Curse of the Hurd Award?
Similar to the Patty Kazmaier Trophy on the D-I side, there have been few and far between players to win the Hurd and an NCAA national championship in the same season. Since the NCAA started sponsoring a D-III championship in 2002, only two players have ever accomplished the feat, with Middlebury’s Emily Quizon in 2006 and Plattsburgh’s Blanchard in 2008. In three out of the last four seasons, the curse has gone to a whole new level, with three of the winners making it to the national championship game, but losing in it.

If actually chosen as finalists, Hjelm and Lloyd would have the chance to become just the second defenseman to ever win the Hurd Award in its 14-year history.

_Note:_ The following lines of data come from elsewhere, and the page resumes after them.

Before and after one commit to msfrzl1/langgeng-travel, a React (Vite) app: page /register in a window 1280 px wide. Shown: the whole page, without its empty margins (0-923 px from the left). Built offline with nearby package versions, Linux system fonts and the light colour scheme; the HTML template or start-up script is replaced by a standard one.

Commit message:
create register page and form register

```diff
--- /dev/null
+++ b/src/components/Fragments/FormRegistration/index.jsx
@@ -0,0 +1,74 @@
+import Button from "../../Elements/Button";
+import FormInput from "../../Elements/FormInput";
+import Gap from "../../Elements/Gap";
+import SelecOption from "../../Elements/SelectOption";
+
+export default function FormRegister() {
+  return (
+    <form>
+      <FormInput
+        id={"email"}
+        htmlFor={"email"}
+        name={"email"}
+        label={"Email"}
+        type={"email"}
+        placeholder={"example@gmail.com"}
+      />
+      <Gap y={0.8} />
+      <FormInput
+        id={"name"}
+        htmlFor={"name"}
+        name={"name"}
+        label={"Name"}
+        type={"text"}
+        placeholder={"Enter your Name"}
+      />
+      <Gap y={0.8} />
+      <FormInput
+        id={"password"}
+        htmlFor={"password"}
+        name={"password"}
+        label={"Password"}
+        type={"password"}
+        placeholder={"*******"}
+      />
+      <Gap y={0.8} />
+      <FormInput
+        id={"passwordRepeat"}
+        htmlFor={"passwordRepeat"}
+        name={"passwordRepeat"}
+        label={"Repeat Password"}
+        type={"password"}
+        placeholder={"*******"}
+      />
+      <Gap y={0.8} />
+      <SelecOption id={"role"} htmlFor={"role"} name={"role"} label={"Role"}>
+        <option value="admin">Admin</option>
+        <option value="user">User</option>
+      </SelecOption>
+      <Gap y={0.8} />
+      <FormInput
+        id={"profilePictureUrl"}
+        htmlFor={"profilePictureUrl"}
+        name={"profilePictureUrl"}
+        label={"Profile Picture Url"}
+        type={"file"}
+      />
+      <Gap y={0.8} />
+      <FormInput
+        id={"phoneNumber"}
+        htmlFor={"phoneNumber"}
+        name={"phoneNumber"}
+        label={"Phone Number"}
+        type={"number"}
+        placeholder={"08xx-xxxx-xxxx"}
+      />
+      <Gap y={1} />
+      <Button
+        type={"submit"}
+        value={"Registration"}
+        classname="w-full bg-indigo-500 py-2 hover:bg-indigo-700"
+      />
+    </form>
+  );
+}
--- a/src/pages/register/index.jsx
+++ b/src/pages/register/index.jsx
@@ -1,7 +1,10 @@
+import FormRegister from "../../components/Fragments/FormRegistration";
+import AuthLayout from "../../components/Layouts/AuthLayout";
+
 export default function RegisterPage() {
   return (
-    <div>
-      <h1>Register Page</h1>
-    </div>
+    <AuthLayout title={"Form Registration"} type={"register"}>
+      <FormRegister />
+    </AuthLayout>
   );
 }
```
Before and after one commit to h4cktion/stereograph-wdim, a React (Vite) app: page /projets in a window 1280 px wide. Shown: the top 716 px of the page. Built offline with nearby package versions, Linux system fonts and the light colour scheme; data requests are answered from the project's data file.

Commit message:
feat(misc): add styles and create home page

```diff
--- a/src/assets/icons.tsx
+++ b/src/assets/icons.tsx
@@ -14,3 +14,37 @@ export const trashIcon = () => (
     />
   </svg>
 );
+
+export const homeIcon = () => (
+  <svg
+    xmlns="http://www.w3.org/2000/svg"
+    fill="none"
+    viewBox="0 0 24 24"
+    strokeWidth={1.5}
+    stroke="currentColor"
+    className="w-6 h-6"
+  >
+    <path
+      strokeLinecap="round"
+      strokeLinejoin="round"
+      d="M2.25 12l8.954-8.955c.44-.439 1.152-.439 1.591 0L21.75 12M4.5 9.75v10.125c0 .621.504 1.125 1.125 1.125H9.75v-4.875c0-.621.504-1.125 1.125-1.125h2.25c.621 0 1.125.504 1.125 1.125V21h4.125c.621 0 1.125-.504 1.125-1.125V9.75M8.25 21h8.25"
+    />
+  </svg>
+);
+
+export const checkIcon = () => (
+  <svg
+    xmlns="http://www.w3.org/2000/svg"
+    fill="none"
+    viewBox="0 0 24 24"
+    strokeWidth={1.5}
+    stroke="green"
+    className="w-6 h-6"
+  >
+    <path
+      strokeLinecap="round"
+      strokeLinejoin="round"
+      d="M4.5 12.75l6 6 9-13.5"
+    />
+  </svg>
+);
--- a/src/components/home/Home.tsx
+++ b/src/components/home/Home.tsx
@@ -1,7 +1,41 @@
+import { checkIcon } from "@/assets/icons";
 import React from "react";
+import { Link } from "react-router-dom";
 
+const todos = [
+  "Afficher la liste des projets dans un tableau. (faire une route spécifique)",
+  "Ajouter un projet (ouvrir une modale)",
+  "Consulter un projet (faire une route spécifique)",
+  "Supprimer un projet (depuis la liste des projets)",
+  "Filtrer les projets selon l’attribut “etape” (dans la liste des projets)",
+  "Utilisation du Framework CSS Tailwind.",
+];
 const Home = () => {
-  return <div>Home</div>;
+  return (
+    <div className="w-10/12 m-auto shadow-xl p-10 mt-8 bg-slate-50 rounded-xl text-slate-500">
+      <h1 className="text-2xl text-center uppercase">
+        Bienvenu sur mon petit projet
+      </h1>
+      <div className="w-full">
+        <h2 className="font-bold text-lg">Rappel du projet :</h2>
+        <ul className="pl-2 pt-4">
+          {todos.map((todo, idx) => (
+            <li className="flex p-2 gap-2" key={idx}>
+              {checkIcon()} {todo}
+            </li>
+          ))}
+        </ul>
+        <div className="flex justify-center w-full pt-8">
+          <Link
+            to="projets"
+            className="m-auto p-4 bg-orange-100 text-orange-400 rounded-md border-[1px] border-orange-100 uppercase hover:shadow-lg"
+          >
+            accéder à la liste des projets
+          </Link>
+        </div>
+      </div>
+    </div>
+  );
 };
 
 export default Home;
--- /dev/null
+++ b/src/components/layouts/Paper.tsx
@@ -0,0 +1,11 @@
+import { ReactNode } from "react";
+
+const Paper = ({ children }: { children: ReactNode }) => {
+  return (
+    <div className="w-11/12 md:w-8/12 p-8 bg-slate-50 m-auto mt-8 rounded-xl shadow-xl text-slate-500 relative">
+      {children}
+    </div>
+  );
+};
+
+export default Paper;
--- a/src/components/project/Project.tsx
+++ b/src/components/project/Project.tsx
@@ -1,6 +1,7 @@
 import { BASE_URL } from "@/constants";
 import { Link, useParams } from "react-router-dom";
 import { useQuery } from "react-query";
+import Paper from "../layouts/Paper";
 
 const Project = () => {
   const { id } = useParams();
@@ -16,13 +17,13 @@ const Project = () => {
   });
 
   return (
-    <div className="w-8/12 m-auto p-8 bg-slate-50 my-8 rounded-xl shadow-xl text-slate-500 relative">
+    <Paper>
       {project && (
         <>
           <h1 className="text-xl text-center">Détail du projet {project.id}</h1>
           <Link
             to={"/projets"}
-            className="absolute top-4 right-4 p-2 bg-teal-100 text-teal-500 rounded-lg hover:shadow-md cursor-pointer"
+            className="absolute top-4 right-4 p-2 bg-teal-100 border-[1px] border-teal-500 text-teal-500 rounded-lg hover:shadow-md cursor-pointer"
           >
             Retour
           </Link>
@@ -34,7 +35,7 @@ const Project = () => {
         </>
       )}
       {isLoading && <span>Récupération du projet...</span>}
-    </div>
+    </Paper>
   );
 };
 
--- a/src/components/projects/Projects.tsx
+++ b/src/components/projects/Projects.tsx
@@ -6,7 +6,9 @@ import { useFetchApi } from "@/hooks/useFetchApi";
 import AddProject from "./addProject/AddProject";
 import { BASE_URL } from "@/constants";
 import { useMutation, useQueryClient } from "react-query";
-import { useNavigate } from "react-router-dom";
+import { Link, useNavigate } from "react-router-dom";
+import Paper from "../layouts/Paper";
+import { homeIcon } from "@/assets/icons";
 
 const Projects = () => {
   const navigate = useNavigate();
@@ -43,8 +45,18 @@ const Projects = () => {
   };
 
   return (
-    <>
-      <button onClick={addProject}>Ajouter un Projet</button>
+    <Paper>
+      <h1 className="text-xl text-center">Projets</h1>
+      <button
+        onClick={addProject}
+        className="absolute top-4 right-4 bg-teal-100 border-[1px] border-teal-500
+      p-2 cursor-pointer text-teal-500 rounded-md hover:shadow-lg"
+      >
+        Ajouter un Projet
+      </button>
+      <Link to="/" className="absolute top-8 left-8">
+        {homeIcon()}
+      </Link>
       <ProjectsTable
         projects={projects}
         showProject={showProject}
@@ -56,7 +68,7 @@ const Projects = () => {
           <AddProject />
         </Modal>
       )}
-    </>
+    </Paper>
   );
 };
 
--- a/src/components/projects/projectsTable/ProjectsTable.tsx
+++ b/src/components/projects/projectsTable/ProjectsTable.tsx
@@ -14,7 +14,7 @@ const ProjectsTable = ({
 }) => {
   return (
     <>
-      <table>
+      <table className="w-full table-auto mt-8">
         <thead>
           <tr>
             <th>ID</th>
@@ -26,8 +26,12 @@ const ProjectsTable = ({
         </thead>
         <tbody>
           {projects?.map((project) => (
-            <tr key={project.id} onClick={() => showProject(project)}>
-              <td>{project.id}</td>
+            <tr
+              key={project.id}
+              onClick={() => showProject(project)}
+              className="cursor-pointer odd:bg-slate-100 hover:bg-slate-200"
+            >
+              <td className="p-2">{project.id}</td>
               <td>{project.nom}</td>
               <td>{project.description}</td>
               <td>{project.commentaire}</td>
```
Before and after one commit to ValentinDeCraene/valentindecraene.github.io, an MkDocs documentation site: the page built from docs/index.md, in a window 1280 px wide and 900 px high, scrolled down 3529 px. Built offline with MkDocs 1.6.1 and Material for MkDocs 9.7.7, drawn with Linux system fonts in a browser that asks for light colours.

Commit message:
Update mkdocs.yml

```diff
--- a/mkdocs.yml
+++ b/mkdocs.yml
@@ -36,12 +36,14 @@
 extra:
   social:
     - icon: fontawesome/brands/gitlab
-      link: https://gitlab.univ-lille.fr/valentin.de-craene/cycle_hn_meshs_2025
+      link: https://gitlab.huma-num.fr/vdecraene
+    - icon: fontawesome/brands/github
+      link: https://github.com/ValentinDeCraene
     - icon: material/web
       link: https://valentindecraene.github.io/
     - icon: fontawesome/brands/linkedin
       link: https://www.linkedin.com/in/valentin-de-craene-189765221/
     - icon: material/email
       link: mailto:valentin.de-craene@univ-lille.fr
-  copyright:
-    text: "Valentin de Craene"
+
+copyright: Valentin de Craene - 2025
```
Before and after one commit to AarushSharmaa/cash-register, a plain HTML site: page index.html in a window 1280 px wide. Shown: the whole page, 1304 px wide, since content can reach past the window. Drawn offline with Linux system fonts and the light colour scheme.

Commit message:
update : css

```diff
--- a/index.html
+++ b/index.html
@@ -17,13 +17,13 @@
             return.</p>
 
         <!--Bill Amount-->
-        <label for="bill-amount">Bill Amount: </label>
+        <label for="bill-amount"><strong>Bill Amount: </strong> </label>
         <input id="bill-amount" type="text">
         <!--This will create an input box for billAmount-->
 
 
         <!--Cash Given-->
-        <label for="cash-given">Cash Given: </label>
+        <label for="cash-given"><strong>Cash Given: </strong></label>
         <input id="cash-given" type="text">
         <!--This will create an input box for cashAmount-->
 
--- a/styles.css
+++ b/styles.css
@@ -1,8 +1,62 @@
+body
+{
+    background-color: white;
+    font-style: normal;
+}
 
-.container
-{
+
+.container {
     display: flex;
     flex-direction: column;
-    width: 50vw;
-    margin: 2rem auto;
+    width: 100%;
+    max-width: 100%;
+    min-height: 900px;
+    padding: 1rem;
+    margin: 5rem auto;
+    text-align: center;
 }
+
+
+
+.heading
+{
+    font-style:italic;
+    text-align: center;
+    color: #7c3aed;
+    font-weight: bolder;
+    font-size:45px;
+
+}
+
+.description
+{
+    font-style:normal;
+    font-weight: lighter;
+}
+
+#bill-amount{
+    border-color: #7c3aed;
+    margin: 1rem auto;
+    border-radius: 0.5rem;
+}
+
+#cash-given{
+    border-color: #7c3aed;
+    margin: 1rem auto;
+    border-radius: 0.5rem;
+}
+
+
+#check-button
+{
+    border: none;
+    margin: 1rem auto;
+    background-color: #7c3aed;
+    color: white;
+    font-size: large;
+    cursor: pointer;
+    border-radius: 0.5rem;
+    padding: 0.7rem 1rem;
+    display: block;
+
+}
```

Gustavus Adolphus’ Andrea Peterson won in 2007. Also, Newstrom would have the chance to become the second goalie to ever win, with Trinity’s Isabel Iwachiw being the only goaltender to receive the Hurd Award in 2010.

Laura Hurd Award Winners
2000 — Sylvia Ryan, Middlebury College
2001 — Michelle Labbe, Middlebury College
2002 — Sarah Moe, Gustavus Adolphus
2003 — Angela Kapus, Middlebury College
2004 — Molly Wasserman, Williams College
2005 — Laura Hurd, Elmira College
2006 — Emily Quizon, Middlebury College
2007 — Andrea Peterson, Gustavus Adolphus
2008 — Danielle Blanchard, Plattsburgh State
2009 — Kayla Coady, Elmira College
2010 — Isabel Iwachiw, Trinity College
2011 — Sarah Dagg, Rochester Inst. of Tech.
2012 — Julie Fortier, Norwich University